As a result of social network popularity, in recent years, hate speech phenomenon has significantly increased. Due to its harmful effect on minority groups as well as on large communities, there is a pressing need for hate speech detection and filtering. However, automatic approaches shall not jeopardize free speech, so they shall accompany their decisions with explanations and assessment of uncertainty. Thus, there is a need for predictive machine learning models that not only detect hate speech but also help users understand when texts cross the line and become unacceptable. The reliability of predictions is usually not addressed in text classification. We fill this gap by proposing the adaptation of deep neural networks that can efficiently estimate prediction uncertainty. To reliably detect hate speech, we use Monte Carlo dropout regularization, which mimics Bayesian inference within neural networks. We evaluate our approach using different text embedding methods. We visualize the reliability of results with a novel technique that aids in understanding the classification reliability and errors.
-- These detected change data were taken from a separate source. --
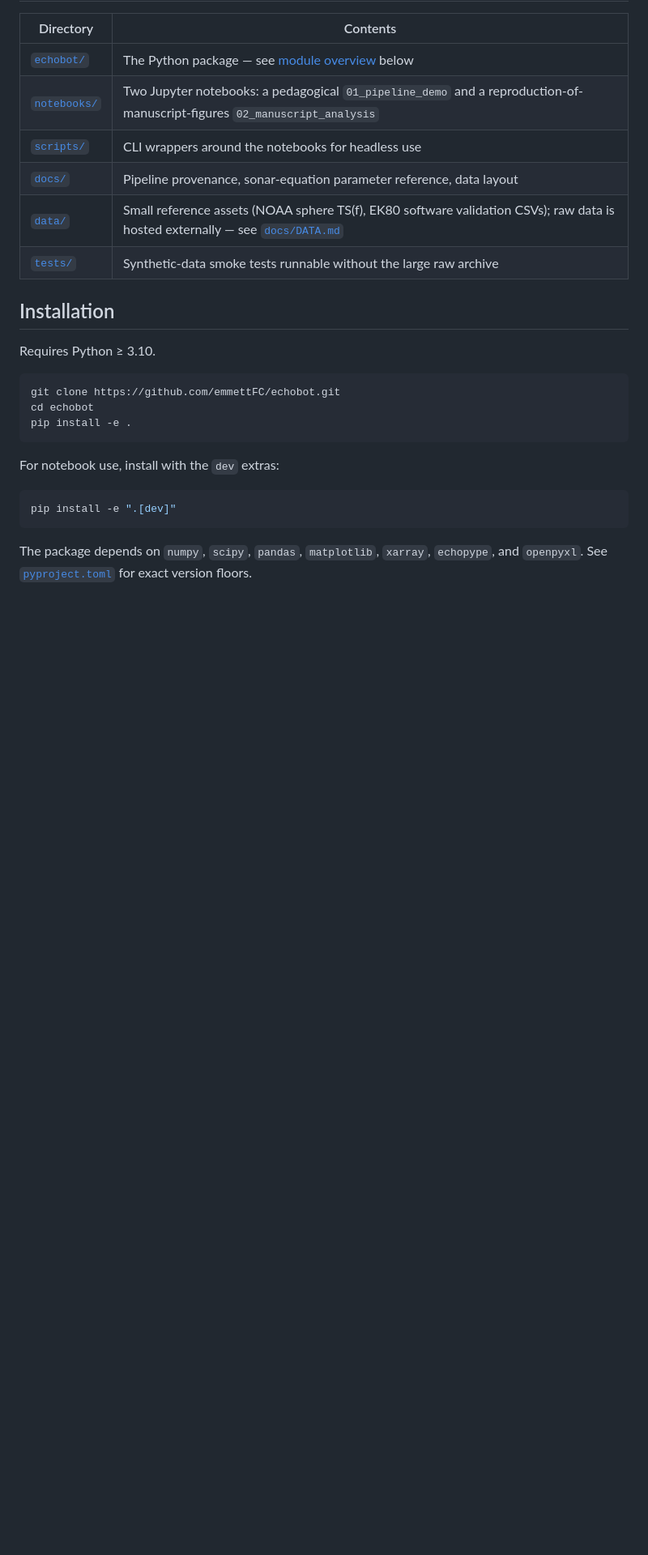
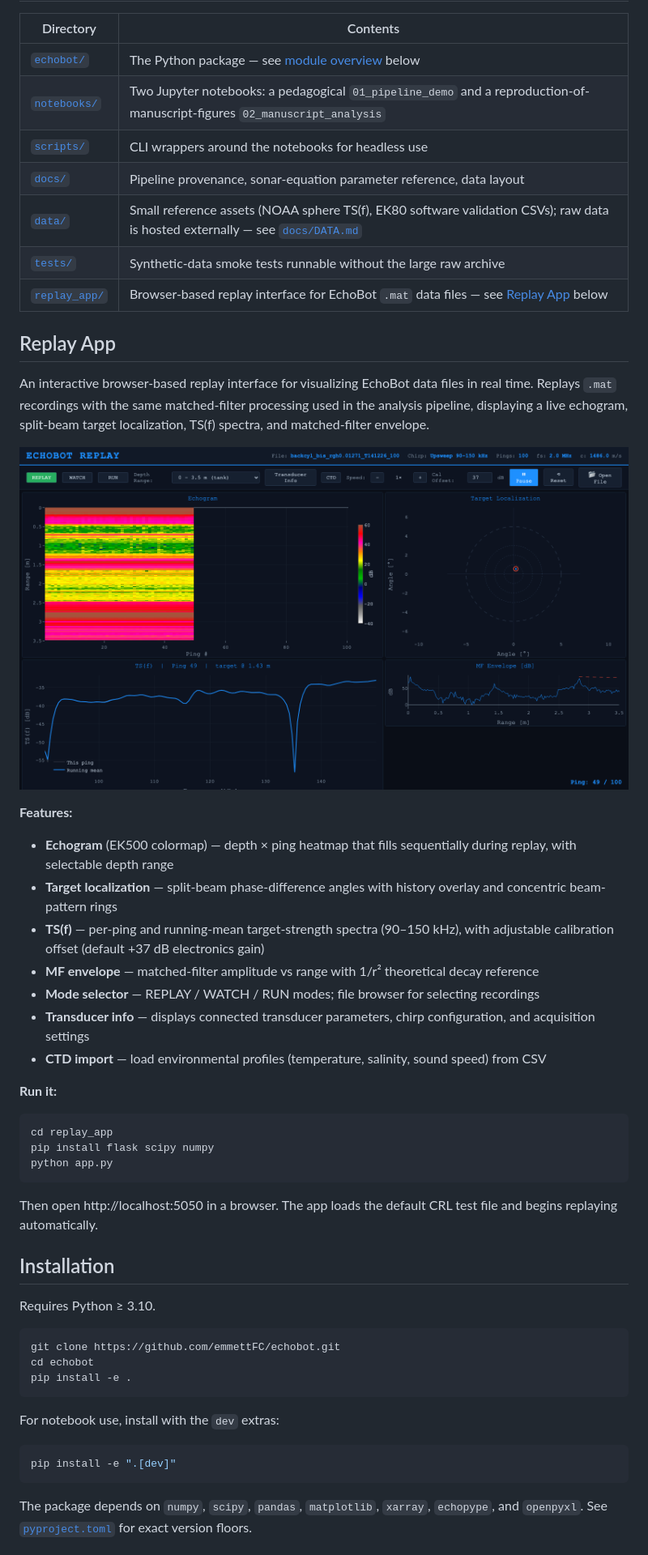
Before and after one commit to emmettFC/echobot, a Markdown page: README.md, the part around the change. Shown: that part at 81% size. Drawn GitHub-style; pictures changed too: docs/figures/replay_app.png (added); blank space fills up the shorter version.

````diff
--- a/README.md
+++ b/README.md
@@ -20,6 +20,32 @@ This repository is the frozen reference implementation accompanying the manuscri
 | [`docs/`](docs/) | Pipeline provenance, sonar-equation parameter reference, data layout |
 | [`data/`](data/) | Small reference assets (NOAA sphere TS(f), EK80 software validation CSVs); raw data is hosted externally — see [`docs/DATA.md`](docs/DATA.md) |
 | [`tests/`](tests/) | Synthetic-data smoke tests runnable without the large raw archive |
+| [`replay_app/`](replay_app/) | Browser-based replay interface for EchoBot `.mat` data files — see [Replay App](#replay-app) below |
+
+## Replay App
+
+An interactive browser-based replay interface for visualizing EchoBot data files in real time. Replays `.mat` recordings with the same matched-filter processing used in the analysis pipeline, displaying a live echogram, split-beam target localization, TS(f) spectra, and matched-filter envelope.
+
+![EchoBot Replay App](docs/figures/replay_app.png)
+
+**Features:**
+- **Echogram** (EK500 colormap) — depth × ping heatmap that fills sequentially during replay, with selectable depth range
+- **Target localization** — split-beam phase-difference angles with history overlay and concentric beam-pattern rings
+- **TS(f)** — per-ping and running-mean target-strength spectra (90–150 kHz), with adjustable calibration offset (default +37 dB electronics gain)
+- **MF envelope** — matched-filter amplitude vs range with 1/r² theoretical decay reference
+- **Mode selector** — REPLAY / WATCH / RUN modes; file browser for selecting recordings
+- **Transducer info** — displays connected transducer parameters, chirp configuration, and acquisition settings
+- **CTD import** — load environmental profiles (temperature, salinity, sound speed) from CSV
+
+**Run it:**
+
+```bash
+cd replay_app
+pip install flask scipy numpy
+python app.py
+```
+
+Then open http://localhost:5050 in a browser. The app loads the default CRL test file and begins replaying automatically.
 
 ## Installation
 
````
Also changed, not shown: 2 other files.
Applying Bayesian inference to neural networks often requires approximating the posterior over parameters with simple distributions. The quality of the resulting approximate predictive distribution in function space is poorly understood. We prove that for single hidden layer ReLU networks, there exist simple situations where it is impossible for factorised Gaussian or MC dropout posteriors to give well-calibrated uncertainty estimates. Precisely, they cannot both fit the data confidently and have increased uncertainty in between well-separated clusters of data. This motivates more careful consideration of the consequences of approximate inference in Bayesian neural networks.